→ **What is expected**:
Please report how many lines in the data underneath hold the word "dumps", with no other text.

================================

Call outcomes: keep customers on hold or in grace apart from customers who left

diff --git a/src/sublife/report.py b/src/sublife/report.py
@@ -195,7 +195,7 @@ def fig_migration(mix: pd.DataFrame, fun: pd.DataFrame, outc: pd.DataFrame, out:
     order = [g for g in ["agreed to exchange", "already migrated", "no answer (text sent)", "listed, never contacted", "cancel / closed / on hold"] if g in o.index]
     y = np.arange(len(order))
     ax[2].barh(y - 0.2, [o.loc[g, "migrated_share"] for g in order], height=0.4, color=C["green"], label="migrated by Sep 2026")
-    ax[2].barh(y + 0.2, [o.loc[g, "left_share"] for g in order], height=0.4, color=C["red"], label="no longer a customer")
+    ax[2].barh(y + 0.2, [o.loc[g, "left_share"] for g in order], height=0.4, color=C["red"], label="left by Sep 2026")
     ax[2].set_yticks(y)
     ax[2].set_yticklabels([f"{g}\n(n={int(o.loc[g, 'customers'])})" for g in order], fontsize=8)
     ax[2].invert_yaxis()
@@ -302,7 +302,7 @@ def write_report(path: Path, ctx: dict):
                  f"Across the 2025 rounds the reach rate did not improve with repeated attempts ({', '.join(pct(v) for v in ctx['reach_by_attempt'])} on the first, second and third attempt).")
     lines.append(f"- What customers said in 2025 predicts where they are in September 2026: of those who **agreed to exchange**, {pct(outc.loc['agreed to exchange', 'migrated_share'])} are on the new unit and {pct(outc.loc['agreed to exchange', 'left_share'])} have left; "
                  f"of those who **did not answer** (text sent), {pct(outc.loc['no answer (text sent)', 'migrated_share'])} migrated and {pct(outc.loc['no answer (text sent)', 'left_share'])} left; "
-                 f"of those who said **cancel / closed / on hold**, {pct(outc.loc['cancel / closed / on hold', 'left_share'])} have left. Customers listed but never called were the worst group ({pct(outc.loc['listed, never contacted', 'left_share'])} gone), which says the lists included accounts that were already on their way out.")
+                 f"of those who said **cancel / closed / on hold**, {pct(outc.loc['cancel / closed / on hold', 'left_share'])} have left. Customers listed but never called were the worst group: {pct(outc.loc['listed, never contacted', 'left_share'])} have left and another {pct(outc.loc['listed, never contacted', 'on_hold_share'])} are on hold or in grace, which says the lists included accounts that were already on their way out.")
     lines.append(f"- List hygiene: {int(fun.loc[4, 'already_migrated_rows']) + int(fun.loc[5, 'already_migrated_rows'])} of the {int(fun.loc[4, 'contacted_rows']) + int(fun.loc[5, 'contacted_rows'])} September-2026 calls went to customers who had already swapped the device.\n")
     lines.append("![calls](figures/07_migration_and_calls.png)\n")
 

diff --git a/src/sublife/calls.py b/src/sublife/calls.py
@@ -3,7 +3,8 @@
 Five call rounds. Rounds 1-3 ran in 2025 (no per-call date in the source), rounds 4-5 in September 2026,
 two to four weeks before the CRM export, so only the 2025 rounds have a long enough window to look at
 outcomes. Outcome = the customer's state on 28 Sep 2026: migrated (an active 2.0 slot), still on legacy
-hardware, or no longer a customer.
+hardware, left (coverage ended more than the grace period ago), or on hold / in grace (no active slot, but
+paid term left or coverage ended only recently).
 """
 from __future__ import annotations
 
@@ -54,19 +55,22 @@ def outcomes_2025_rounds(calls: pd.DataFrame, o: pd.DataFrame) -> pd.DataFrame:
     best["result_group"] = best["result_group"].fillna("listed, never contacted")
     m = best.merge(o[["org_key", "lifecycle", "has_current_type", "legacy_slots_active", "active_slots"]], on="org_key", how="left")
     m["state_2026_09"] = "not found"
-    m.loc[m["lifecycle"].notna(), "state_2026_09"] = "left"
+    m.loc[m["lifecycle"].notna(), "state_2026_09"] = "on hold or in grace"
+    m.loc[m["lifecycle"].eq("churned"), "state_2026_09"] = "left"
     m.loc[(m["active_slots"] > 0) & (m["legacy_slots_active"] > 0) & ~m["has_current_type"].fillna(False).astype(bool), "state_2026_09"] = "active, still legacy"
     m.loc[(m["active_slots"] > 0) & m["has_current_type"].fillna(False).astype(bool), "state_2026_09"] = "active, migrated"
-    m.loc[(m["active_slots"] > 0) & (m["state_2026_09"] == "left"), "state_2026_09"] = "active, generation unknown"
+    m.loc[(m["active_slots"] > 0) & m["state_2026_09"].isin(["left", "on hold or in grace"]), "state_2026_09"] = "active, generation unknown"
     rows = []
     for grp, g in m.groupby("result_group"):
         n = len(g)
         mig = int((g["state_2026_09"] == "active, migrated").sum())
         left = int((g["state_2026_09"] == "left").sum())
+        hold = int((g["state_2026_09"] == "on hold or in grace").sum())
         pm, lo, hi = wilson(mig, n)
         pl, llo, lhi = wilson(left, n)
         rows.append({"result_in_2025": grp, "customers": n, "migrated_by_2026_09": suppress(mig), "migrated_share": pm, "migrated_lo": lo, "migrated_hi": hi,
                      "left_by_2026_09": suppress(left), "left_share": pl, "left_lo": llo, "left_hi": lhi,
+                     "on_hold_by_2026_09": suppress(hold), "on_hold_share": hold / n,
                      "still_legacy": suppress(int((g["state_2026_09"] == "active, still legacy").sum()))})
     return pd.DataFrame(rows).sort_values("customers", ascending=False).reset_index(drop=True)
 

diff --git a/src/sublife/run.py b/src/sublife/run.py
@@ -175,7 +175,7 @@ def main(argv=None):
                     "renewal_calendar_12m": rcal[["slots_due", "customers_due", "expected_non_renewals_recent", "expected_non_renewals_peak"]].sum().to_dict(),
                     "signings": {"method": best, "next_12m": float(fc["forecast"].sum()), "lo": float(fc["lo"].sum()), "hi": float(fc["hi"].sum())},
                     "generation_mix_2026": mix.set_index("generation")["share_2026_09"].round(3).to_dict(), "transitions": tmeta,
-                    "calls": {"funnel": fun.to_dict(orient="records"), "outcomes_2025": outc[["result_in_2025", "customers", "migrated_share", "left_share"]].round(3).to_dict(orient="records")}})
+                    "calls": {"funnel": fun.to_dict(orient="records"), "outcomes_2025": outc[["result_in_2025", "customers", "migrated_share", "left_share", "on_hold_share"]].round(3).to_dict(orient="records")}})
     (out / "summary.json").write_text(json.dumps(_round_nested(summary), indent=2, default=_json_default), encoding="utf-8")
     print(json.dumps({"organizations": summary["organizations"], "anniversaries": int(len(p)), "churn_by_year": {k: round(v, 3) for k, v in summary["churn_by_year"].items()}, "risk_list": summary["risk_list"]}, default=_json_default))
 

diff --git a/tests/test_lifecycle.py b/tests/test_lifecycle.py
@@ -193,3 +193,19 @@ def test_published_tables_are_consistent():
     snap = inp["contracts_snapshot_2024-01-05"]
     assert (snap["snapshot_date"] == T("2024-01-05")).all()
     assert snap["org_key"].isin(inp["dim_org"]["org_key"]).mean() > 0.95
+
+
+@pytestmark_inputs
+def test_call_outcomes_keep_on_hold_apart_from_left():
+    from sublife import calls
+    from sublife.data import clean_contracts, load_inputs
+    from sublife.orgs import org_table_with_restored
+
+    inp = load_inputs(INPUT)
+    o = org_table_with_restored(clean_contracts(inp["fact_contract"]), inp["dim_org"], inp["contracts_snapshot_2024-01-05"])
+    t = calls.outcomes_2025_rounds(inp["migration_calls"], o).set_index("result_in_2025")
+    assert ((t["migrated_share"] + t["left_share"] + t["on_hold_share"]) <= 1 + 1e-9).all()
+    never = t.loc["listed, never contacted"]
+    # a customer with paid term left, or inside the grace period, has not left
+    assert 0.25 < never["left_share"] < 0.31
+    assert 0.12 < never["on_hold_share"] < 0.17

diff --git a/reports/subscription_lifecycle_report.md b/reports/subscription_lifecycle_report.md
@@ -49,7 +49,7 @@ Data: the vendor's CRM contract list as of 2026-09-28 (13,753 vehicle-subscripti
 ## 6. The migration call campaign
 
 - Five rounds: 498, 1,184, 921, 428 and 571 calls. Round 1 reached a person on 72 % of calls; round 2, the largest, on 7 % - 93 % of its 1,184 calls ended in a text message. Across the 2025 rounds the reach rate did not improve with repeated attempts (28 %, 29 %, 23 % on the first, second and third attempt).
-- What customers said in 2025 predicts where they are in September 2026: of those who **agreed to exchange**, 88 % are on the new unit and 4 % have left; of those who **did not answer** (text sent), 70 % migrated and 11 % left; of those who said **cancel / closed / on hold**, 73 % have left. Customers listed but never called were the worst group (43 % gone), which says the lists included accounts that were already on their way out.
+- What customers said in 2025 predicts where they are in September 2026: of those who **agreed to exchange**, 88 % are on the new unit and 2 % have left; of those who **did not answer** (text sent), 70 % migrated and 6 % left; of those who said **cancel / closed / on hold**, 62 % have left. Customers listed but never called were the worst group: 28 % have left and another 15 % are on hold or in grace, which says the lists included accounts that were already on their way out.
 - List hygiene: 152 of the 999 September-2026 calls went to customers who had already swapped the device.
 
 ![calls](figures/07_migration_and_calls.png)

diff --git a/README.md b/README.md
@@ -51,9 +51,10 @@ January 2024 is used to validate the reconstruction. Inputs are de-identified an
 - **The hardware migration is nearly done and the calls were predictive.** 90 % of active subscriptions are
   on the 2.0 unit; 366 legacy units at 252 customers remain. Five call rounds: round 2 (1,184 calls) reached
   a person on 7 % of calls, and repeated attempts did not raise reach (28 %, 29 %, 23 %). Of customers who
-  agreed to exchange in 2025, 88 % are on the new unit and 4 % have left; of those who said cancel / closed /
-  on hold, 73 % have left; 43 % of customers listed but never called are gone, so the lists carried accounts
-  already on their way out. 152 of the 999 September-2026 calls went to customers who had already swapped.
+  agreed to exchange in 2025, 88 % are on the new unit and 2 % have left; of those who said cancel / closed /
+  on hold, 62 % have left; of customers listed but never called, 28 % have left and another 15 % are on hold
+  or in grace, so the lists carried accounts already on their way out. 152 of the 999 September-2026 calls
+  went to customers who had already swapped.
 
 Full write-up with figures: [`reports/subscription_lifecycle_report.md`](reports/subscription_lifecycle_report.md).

================================

→ **Answer section**:
2